SEATTLE — The Synod of Alaska-Northwest reestablished an old tradition by holding its annual assembly this summer at Whitworth University in Spokane, WA. The meeting was held in conjunction with the 34th annual Whitworth Institute of Ministry.

A sizable portion of the meeting was given over to task forces of the synod, established to consider ministry ideas that have been bubbling up around the synod around the issues of program grants, leadership development, communication, rural and remote ministries, and veterans’ ministries.

The Synod Council had allocated $230,000 of restricted funds from previous program efforts and endowment accounts to begin to be allocated by the Grants Task Force. Eleven grant applications were received prior to the meeting and the Task Force was able to allocate $64,670.35 to support congregations and ministries on the front lines.

After hearing from Whitworthians Tim Dolan and President Bill Robinson, the synod’s Leadership Task Force challenged the assembly to move from a delegated assembly to a non-delegated “synod school” to partner with presbyteries to work on leadership development.

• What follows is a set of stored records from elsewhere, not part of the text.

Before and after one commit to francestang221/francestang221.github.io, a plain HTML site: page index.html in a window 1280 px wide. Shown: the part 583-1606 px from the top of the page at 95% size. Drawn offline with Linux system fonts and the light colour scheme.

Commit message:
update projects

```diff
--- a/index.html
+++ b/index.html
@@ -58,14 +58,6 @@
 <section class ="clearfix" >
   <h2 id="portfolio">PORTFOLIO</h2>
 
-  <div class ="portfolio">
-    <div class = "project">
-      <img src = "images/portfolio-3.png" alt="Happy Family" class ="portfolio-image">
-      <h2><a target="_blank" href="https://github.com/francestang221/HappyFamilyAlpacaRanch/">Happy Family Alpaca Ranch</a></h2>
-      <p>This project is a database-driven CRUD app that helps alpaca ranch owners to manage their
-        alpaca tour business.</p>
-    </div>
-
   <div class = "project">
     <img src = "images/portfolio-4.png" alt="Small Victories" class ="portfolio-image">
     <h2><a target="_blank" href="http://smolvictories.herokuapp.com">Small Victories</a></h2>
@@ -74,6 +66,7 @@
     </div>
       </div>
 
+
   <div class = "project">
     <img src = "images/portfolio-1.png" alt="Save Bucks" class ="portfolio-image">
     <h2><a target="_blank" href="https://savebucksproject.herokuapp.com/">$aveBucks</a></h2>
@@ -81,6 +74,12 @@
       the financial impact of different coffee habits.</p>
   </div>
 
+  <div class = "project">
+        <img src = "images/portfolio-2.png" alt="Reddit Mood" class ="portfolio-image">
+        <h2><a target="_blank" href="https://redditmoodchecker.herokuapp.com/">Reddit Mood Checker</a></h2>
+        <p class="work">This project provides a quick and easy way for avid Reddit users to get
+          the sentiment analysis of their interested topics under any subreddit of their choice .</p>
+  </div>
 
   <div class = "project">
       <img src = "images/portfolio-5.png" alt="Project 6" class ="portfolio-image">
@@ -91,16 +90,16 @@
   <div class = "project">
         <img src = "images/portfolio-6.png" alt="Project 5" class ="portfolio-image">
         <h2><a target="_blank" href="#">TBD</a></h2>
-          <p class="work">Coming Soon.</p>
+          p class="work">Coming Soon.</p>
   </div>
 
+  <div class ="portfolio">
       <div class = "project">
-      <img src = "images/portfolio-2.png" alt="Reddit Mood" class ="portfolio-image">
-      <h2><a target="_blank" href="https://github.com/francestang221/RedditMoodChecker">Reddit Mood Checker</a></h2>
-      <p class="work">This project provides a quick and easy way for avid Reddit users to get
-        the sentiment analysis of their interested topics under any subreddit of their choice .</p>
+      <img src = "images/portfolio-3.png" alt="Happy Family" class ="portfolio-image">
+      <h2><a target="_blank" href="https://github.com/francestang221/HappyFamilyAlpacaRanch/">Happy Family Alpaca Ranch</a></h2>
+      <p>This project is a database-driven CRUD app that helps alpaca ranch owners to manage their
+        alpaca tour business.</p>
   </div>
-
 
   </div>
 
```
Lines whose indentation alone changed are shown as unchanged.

The Communications Task Force took a tour of Whitworth’s computer servers, which provide web hosting, email, and a church database program for the synod’s member congregations and presbyteries. The Task Force developed a working plan to share these amazing technical resources with presbyteries across the Synod.

The Rural/Remote Ministries Task Force spent time with the Rev. King Rockhill, a United Methodist minister and founder of the Rural Resource Network, The task force examined current programs and strategized about how the synod can better serve its myriad small and remote congregations.

The Veteran’s Task Force — comprised entirely of veterans and military personnel in active service — met with Presbyterian military chaplains George Meister and Tim Loney. They discussed the need for training for congregations who wish to minister with military families and a certificate program that designates trained congregations as “military friendly.”  

Participants visited the Latah Valley New Church Development, the pride of Inland Northwest Presbytery.  

ALLENTOWN, Pa. — The Helping Hands Care Team of Lehigh Presbytery has scheduled two more trips to the Missippi gulf coast to continue the rebuilding of the region after Hurricane Katrina.

The trips are scheduled for Oct. 24-Nov. 1 and Oct. 31-Nov. 8.

The groups will stay at Long Beach (MS) Presbyterian Church and work on rebuilding homes in the area.

HOUSTON — The Committee on Ministry of New Covenant Presbytery has convened an Action-Learning Team (ALT) to brainstorm new ways of strengthening the presbytery’s congregations.

Churches will be given evaluative tools to use periodically so they can step back from the day-to-day “to see if they are heading for success or heading for the proverbial ditch.”

Some ideas already being considered are church-to-church assistance rather than all resources coming from the presbytery center; greater use of telecommunications technology; gathering and sharing “best practices”; cluster-wide gatherings and sharing of resources; building peer support for clerks of session, treasurers, Christian education leaders, music leaders, etc; and applying new church development techniques to redevelopment ministries.